N2 - Dynamic dough density measurements were applied to monitor the rate of production of carbon dioxide gas during proving and its partitioning between the liquid phase and the bubbles in bread dough. The effects of yeast concentration, temperature, mixing speed, headspace pressure and sugar level were investigated. Increasing yeast level increased the rate of carbon dioxide production, as did increasing temperature up to 40°C, beyond which the production rate decreased. Mixing at low pressures resulted in fewer bubbles in the dough and a smaller interfacial area for mass transfer into bubbles; consequently the carbon dioxide concentration in the dough increased rapidly initially. This was followed by rapid growth of the few bubbles present, as a result of the high carbon dioxide concentration in the liquid phase, and sudden and rapid decrease of the dough density. Mixing at higher speeds increased the air content, but gave slightly slower rates of growth of the dough piece. The apparent drop in the rate of carbon dioxide production as proving proceeded was not caused by depletion of sugars, but rather by loss of gas from the dough piece. The results were compared with simulations of proving of bread doughs, giving good qualitative agreement; however, loss of gas from the dough pieces caused the rate of carbon dioxide production to be underestimated and resulted in deviations from the simulations.

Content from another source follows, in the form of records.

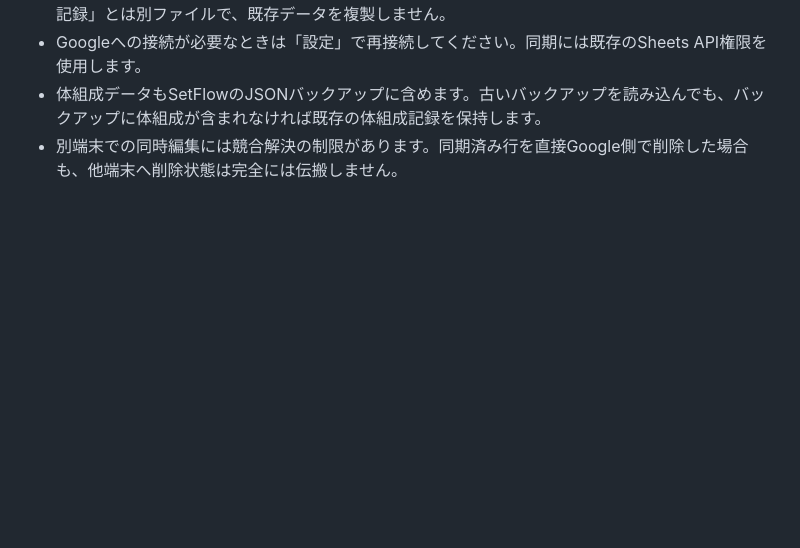
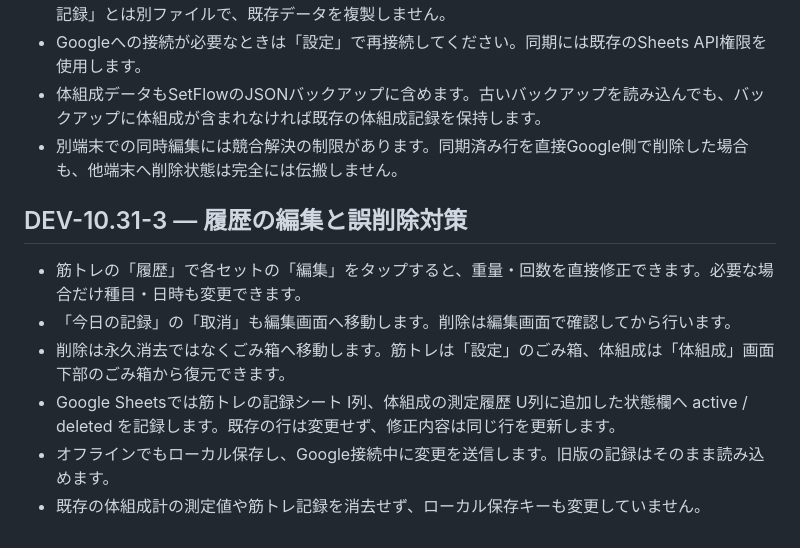
Before and after one commit to sutbun/setflow, a Markdown page: README.md, the part around the change. Drawn GitHub-style; blank space fills up the shorter version.

Commit message:
Document history edit, soft delete and recovery

```diff
--- a/README.md
+++ b/README.md
@@ -66,3 +66,12 @@ Google Sheetはデータ保存先の一つであり、**サーバーから端末
 - Googleへの接続が必要なときは「設定」で再接続してください。同期には既存のSheets API権限を使用します。
 - 体組成データもSetFlowのJSONバックアップに含めます。古いバックアップを読み込んでも、バックアップに体組成が含まれなければ既存の体組成記録を保持します。
 - 別端末での同時編集には競合解決の制限があります。同期済み行を直接Google側で削除した場合も、他端末へ削除状態は完全には伝搬しません。
+
+
+## DEV-10.31-3 — 履歴の編集と誤削除対策
+- 筋トレの「履歴」で各セットの「編集」をタップすると、重量・回数を直接修正できます。必要な場合だけ種目・日時も変更できます。
+- 「今日の記録」の「取消」も編集画面へ移動します。削除は編集画面で確認してから行います。
+- 削除は永久消去ではなくごみ箱へ移動します。筋トレは「設定」のごみ箱、体組成は「体組成」画面下部のごみ箱から復元できます。
+- Google Sheetsでは筋トレの記録シート I列、体組成の測定履歴 U列に追加した状態欄へ active / deleted を記録します。既存の行は変更せず、修正内容は同じ行を更新します。
+- オフラインでもローカル保存し、Google接続中に変更を送信します。旧版の記録はそのまま読み込めます。
+- 既存の体組成計の測定値や筋トレ記録を消去せず、ローカル保存キーも変更していません。
```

AB - Dynamic dough density measurements were applied to monitor the rate of production of carbon dioxide gas during proving and its partitioning between the liquid phase and the bubbles in bread dough. The effects of yeast concentration, temperature, mixing speed, headspace pressure and sugar level were investigated. Increasing yeast level increased the rate of carbon dioxide production, as did increasing temperature up to 40°C, beyond which the production rate decreased. Mixing at low pressures resulted in fewer bubbles in the dough and a smaller interfacial area for mass transfer into bubbles; consequently the carbon dioxide concentration in the dough increased rapidly initially. This was followed by rapid growth of the few bubbles present, as a result of the high carbon dioxide concentration in the liquid phase, and sudden and rapid decrease of the dough density. Mixing at higher speeds increased the air content, but gave slightly slower rates of growth of the dough piece. The apparent drop in the rate of carbon dioxide production as proving proceeded was not caused by depletion of sugars, but rather by loss of gas from the dough piece. The results were compared with simulations of proving of bread doughs, giving good qualitative agreement; however, loss of gas from the dough pieces caused the rate of carbon dioxide production to be underestimated and resulted in deviations from the simulations.

KW - Carbon dioxide production

KW - Dynamic dough density

KW - Mixer headspace pressure

KW - Mixing speeds

KW - Yeast concentration

UR - http://www.scopus.com/inward/record.url?scp=0142031093&partnerID=8YFLogxK

UR - https://www.sciencedirect.com/journal/food-and-bioproducts-processing

U2 - 10.1205/096030803322437974

DO - 10.1205/096030803322437974

M3 - Article

VL - 81

SP - 207

EP - 216

JO - Food and Bioproducts Processing

JF - Food and Bioproducts Processing

SN - 0960-3085

IS - 3

ER -